Conservation and Preservation Explored in TCD Library Exhibition

Posted on: 14 May 2013

An analysis of Old Library dust and how to best preserve photographic collections are just some of the intriguing exhibits featured in a new exhibition in Trinity College Library, which runs until September 2013.

Entitled Preservation & Conservation, What’s That? the exhibition invites the public into the world of conservators at Trinity College Library and explores the treatment and care of the college’s eclectic collection of over six million items – from Greek papyri to parchment scrolls from Ethiopia; from manuscripts to printed books; and from glass-plate negatives to twentieth-century travel diaries.

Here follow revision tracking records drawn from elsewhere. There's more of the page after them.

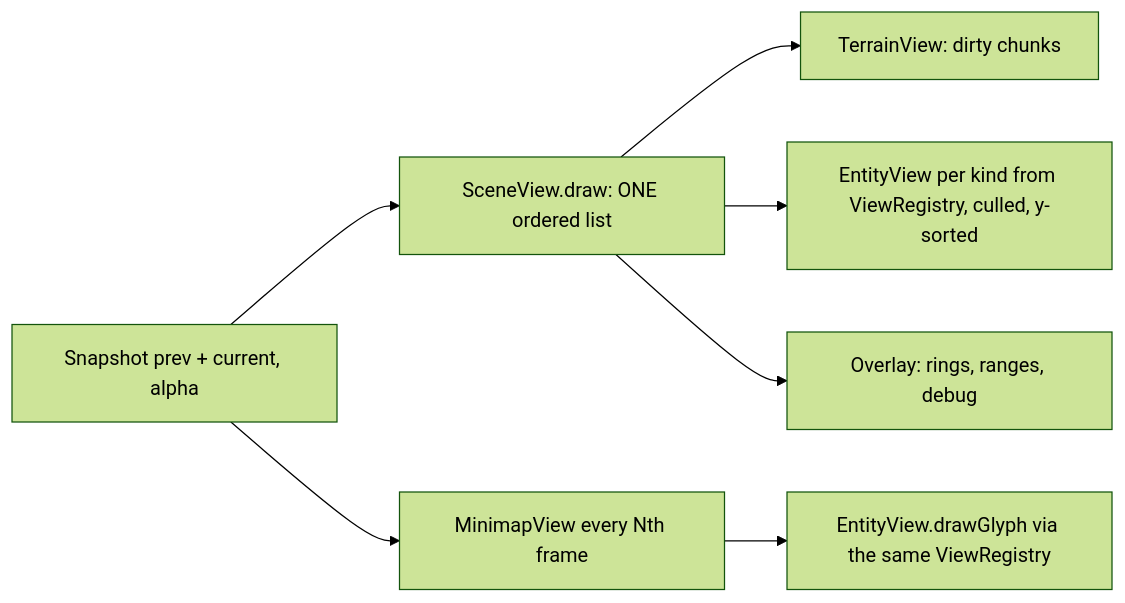
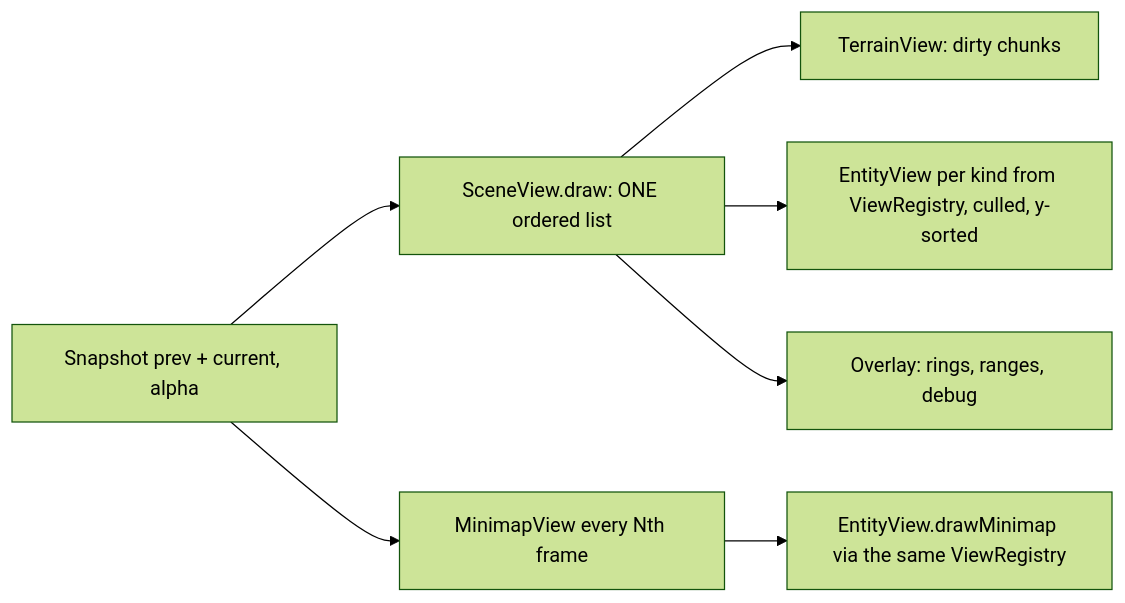
One commit to SamarjitBhogal/eternalus changed the diagram in docs/architecture/08-game-engine.md. Above: the diagram before and after it, drawn with Mermaid (forest theme). The commit also changed other lines of this file and 8 other files, not shown here.

````diff
--- a/docs/architecture/08-game-engine.md
+++ b/docs/architecture/08-game-engine.md
@@ -222,9 +233,9 @@
 ```mermaid
 flowchart LR
   S[Snapshot prev + current, alpha] --> SV[SceneView.draw: ONE ordered list]
   SV --> T[TerrainView: dirty chunks]
   SV --> E[EntityView per kind from ViewRegistry, culled, y-sorted]
   SV --> O[Overlay: rings, ranges, debug]
   S --> M[MinimapView every Nth frame]
-  M --> G[EntityView.drawGlyph via the same ViewRegistry]
+  M --> G[EntityView.drawMinimap via the same ViewRegistry]
 ```
````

The exhibition promises a rare glimpse of items not usually on public display while offering an introduction to the hidden work of conservators. The exhibition investigates what happens when collections are not looked after, how best to conserve manuscripts and early printed books and the care of photographic collections and unusual items such as papyri and Sumerian cuneiform.

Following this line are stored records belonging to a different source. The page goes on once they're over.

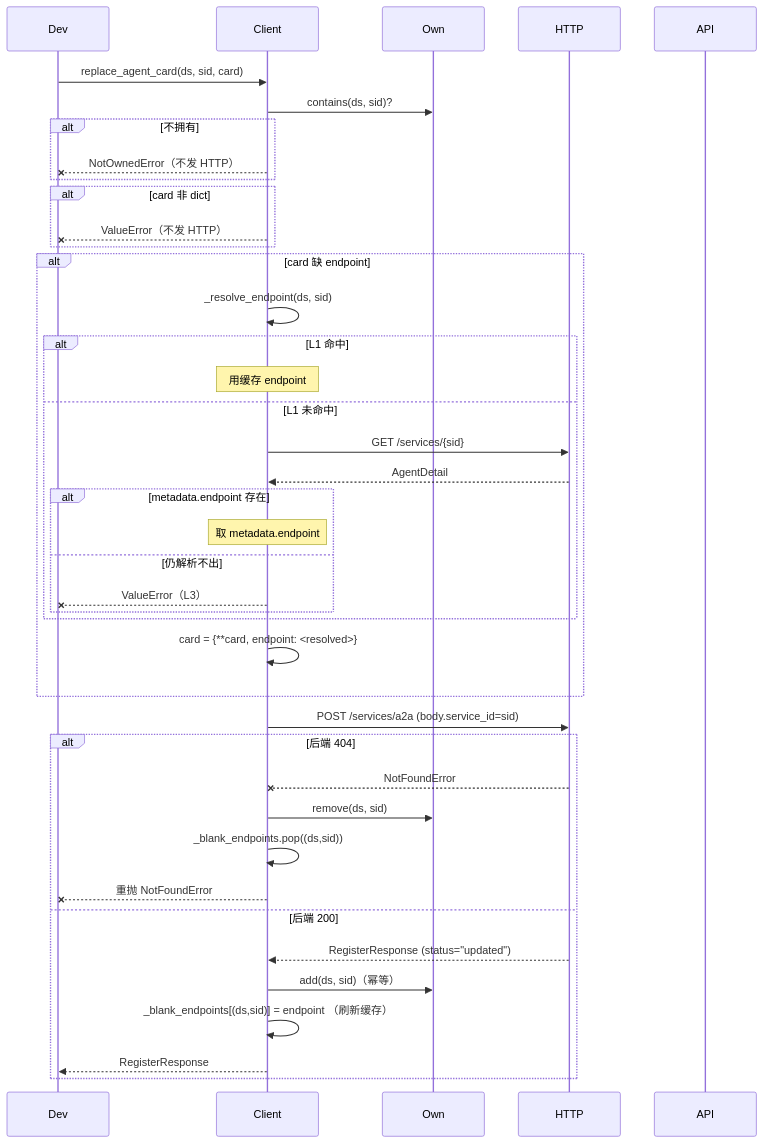
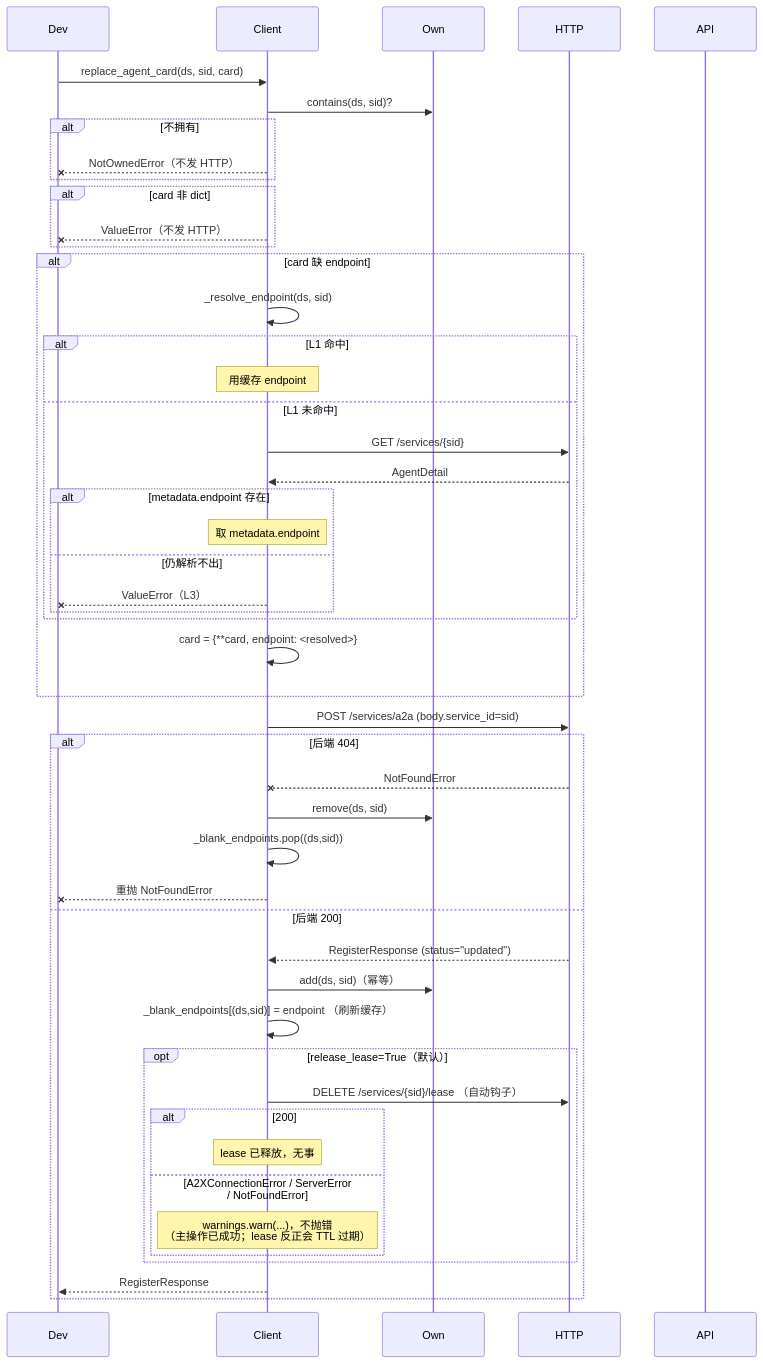
Before and after one commit to Weizheng96/A2X-registry: the fifth of 8 diagrams in docs/client_design.md, drawn with Mermaid. The commit also changed other lines of this file and 4 other files, not shown here.

````diff
--- a/docs/client_design.md
+++ b/docs/client_design.md
@@ -654,44 +656,52 @@
 ```mermaid
 sequenceDiagram
     participant Dev
     participant Client
     participant Own
     participant HTTP
     participant API
 
     Dev->>Client: replace_agent_card(ds, sid, card)
     Client->>Own: contains(ds, sid)?
     alt 不拥有
         Client--xDev: NotOwnedError（不发 HTTP）
     end
     alt card 非 dict
         Client--xDev: ValueError（不发 HTTP）
     end
     alt card 缺 endpoint
         Client->>Client: _resolve_endpoint(ds, sid)
         alt L1 命中
             Note over Client: 用缓存 endpoint
         else L1 未命中
             Client->>HTTP: GET /services/{sid}
             HTTP-->>Client: AgentDetail
             alt metadata.endpoint 存在
                 Note over Client: 取 metadata.endpoint
             else 仍解析不出
                 Client--xDev: ValueError（L3）
             end
         end
         Client->>Client: card = {**card, endpoint: <resolved>}
     end
     Client->>HTTP: POST /services/a2a (body.service_id=sid)
     alt 后端 404
         HTTP--xClient: NotFoundError
         Client->>Own: remove(ds, sid)
         Client->>Client: _blank_endpoints.pop((ds,sid))
         Client--xDev: 重抛 NotFoundError
     else 后端 200
         HTTP-->>Client: RegisterResponse (status="updated")
         Client->>Own: add(ds, sid)（幂等）
         Client->>Client: _blank_endpoints[(ds,sid)] = endpoint （刷新缓存）
+        opt release_lease=True（默认）
+            Client->>HTTP: DELETE /services/{sid}/lease （自动钩子）
+            alt 200
+                Note over Client: lease 已释放，无事
+            else A2XConnectionError / ServerError / NotFoundError
+                Note over Client: warnings.warn(...)，不抛错<br/>（主操作已成功；lease 反正会 TTL 过期）
+            end
+        end
         Client-->>Dev: RegisterResponse
     end
 ```
````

Other exhibits include an analysis of the constituents of the dust found in the Old Library and an examination of pigments used in medieval manuscripts. In addition, the exhibition showcases the work of TCD’s conservation students and interns and the impact of the Save the Treasures campaign, which has resulted in the preservation treatment of over 90,000 bindings in the Long Room collection.

Speaking at the exhibition opening, Keeper of Preservation and Conservation at Trinity College Library Susie Bioletti said: “Preservation is often thought of as a passive act, one of just keeping things for the day when they can be ordered and used. Unfortunately what usually follows is that the collection is forgotten or neglected and importance evidence from our past can be irretrievably damaged.”

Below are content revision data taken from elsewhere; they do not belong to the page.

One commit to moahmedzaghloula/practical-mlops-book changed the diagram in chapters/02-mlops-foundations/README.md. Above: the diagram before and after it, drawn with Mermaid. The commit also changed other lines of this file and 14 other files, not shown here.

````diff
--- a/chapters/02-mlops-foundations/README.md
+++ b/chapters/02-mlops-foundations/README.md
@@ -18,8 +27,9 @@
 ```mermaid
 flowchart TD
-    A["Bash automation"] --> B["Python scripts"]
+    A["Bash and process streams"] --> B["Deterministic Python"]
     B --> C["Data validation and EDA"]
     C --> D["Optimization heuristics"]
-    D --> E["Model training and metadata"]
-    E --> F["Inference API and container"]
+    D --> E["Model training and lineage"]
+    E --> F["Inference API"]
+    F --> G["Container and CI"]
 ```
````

“This exhibition sets out to illustrate how quickly precious collections can decay when items are damp, dirty, poorly housed or handled and exposed to damaging levels of light and heat. It also showcases the work of conservators, who with their expertise in both the humanities and sciences, can stabilize damaged items, slow down the deterioration of ageing collections and ensure our ancient books and manuscripts remain intact and in use for future generations.”

The exhibition features a range of rarely seen items from the early printed books and manuscript collections including:

  • A volume of Roman Inquisitional papers, which is currently not available for consultation due to extreme fragility
  • An analysis of the dust found in the Old Library
  • A study of pigments used in a beautifully illuminated 15th-century parchment manuscript
  • Fragments of Greek papyri, Egyptian funereal figurines, Ethiopic scrolls, and Sumerian cuneiform
  • A satchel, associated with the ninth-century Book of Armagh, embellished with expertly created relief patterning

 Media Coverage:

RTE 1, Six One News, Thursday, May 9th, 2013